John Donne's Divine Meditations, sometimes also known as his "Holy Sonnets" were published posthumously, rather than during his lifetime, and seem to be private reflections on God and God's relationship to humanity. Although they do not convey some sort of singular "message", as they are not sermons, the do reflect a Christian viewpoint.
The first "Divine Meditation" is an Italian sonnet beginning "As due by many titles I resign ...". It describes Donne, as all humans, as a divine creation. The narrator asks why, though created by God, he sometimes feels as if the Devil claims part of his soul. Behind the portrait of God and Satan warring for the narrator's soul lies the notion of salvation by grace, that the narrator can only be saved by God's will not his own.

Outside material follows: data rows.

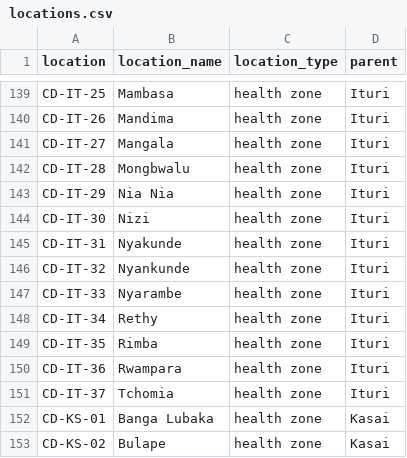
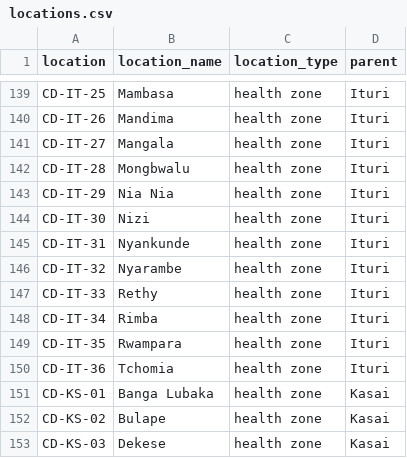
Before and after one commit to InsightNet-US/BDBV-Modeling-Hub, a CSV file: auxiliary-data/locations.csv, drawn as a sheet; only a part is shown, gaps mark what is left out; the shorter side is filled out with more unchanged rows.

Commit message:
more locations updates

```diff
--- a/auxiliary-data/locations.csv
+++ b/auxiliary-data/locations.csv
@@ -144,9 +144,8 @@
 "CD-IT-30","Nizi","health zone","Ituri"
-"CD-IT-31","Nyakunde","health zone","Ituri"
-"CD-IT-32","Nyankunde","health zone","Ituri"
-"CD-IT-33","Nyarambe","health zone","Ituri"
-"CD-IT-34","Rethy","health zone","Ituri"
-"CD-IT-35","Rimba","health zone","Ituri"
-"CD-IT-36","Rwampara","health zone","Ituri"
-"CD-IT-37","Tchomia","health zone","Ituri"
+"CD-IT-31","Nyankunde","health zone","Ituri"
+"CD-IT-32","Nyarambe","health zone","Ituri"
+"CD-IT-33","Rethy","health zone","Ituri"
+"CD-IT-34","Rimba","health zone","Ituri"
+"CD-IT-35","Rwampara","health zone","Ituri"
+"CD-IT-36","Tchomia","health zone","Ituri"
 "CD-KS-01","Banga Lubaka","health zone","Kasai"
```
Also changed, not shown: 1 other file.
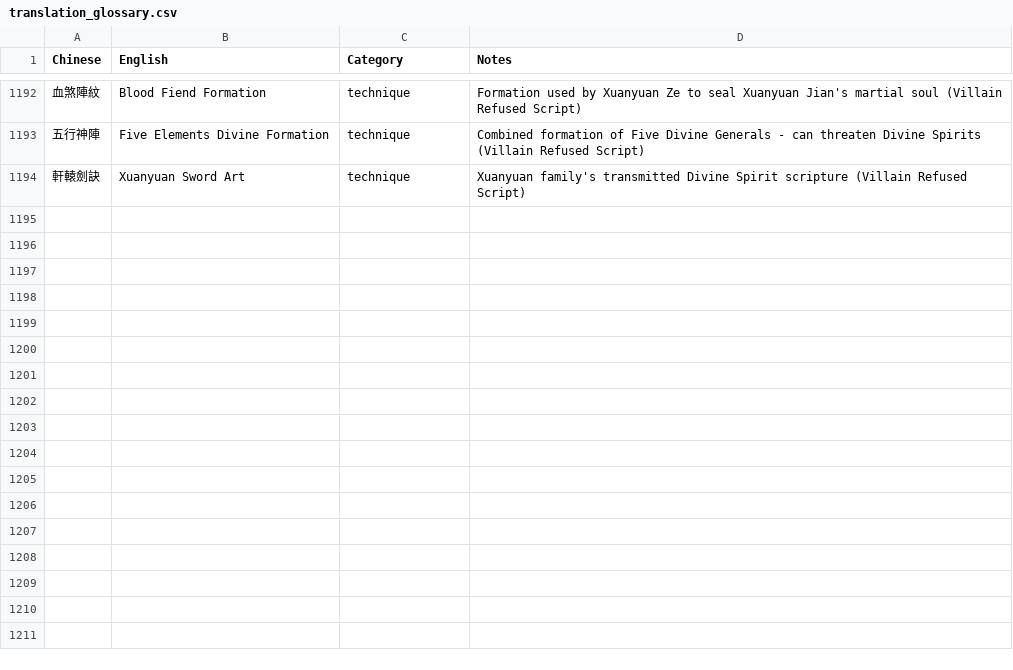
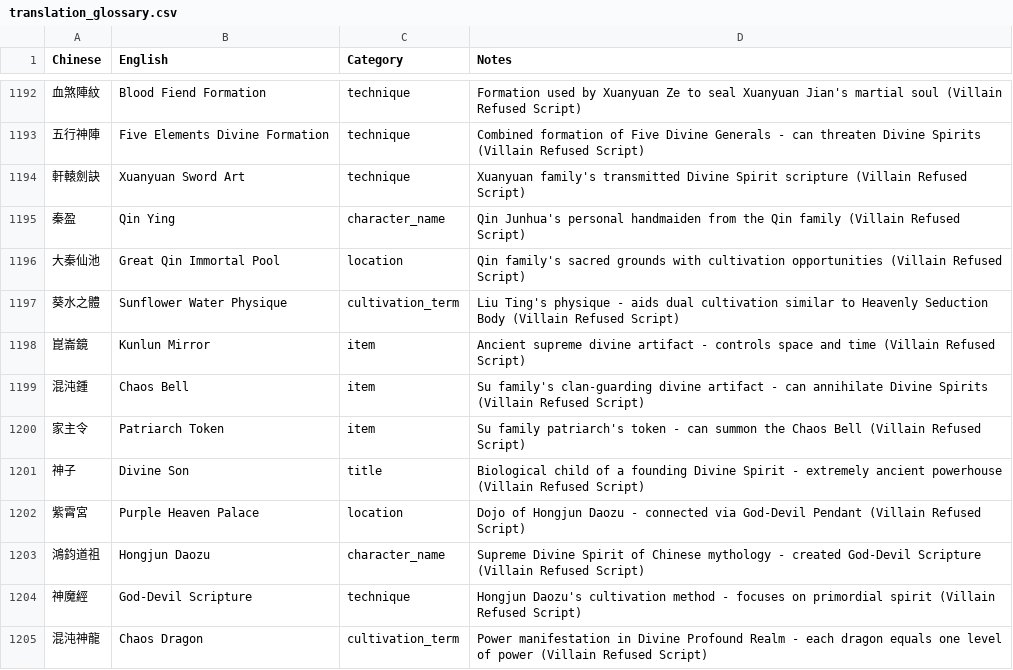
Before and after one commit to user966577/novel-translations, a CSV file: translation_glossary.csv, drawn as a sheet; only a part is shown, gaps mark what is left out; the diff names each change by its address in the sheet, - before the commit and + after, or states it on an @@ line.

```diff
--- a/translation_glossary.csv
+++ b/translation_glossary.csv
+row 1195: 秦盈 | Qin Ying | character_name | Qin Junhua's personal handmaiden from the Qin family (Villain Refused Script)
+row 1196: 大秦仙池 | Great Qin Immortal Pool | location | Qin family's sacred grounds with cultivation opportunities (Villain Refused Script)
+row 1197: 葵水之體 | Sunflower Water Physique | cultivation_term | Liu Ting's physique - aids dual cultivation similar to Heavenly Seduction Body (Villain Refused Script)
+row 1198: 崑崙鏡 | Kunlun Mirror | item | Ancient supreme divine artifact - controls space and time (Villain Refused Script)
+row 1199: 混沌鍾 | Chaos Bell | item | Su family's clan-guarding divine artifact - can annihilate Divine Spirits (Villain Refused Script)
+row 1200: 家主令 | Patriarch Token | item | Su family patriarch's token - can summon the Chaos Bell (Villain Refused Script)
+row 1201: 神子 | Divine Son | title | Biological child of a founding Divine Spirit - extremely ancient powerhouse (Villain Refused Script)
+row 1202: 紫霄宮 | Purple Heaven Palace | location | Dojo of Hongjun Daozu - connected via God-Devil Pendant (Villain Refused Script)
+row 1203: 鴻鈞道祖 | Hongjun Daozu | character_name | Supreme Divine Spirit of Chinese mythology - created God-Devil Scripture (Villain Refused Script)
+row 1204: 神魔經 | God-Devil Scripture | technique | Hongjun Daozu's cultivation method - focuses on primordial spirit (Villain Refused Script)
+row 1205: 混沌神龍 | Chaos Dragon | cultivation_term | Power manifestation in Divine Profound Realm - each dragon equals one level of power (Villain Refused Script)
```
Also changed, not shown: 6 other files.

The main use of metaphor in the sonnet is to externalize the struggle in his own soul as if the soul were a woman being fought over by a God who loves her but does not choose her and Satan who hates her but does seduce her. The other metaphors of the poem, that of the narrator as a sheep tended by God as the Good Shepherd, the body as the temple of the soul, and the human as the image of God are taken from the Bible and are quite common in Christian iconography.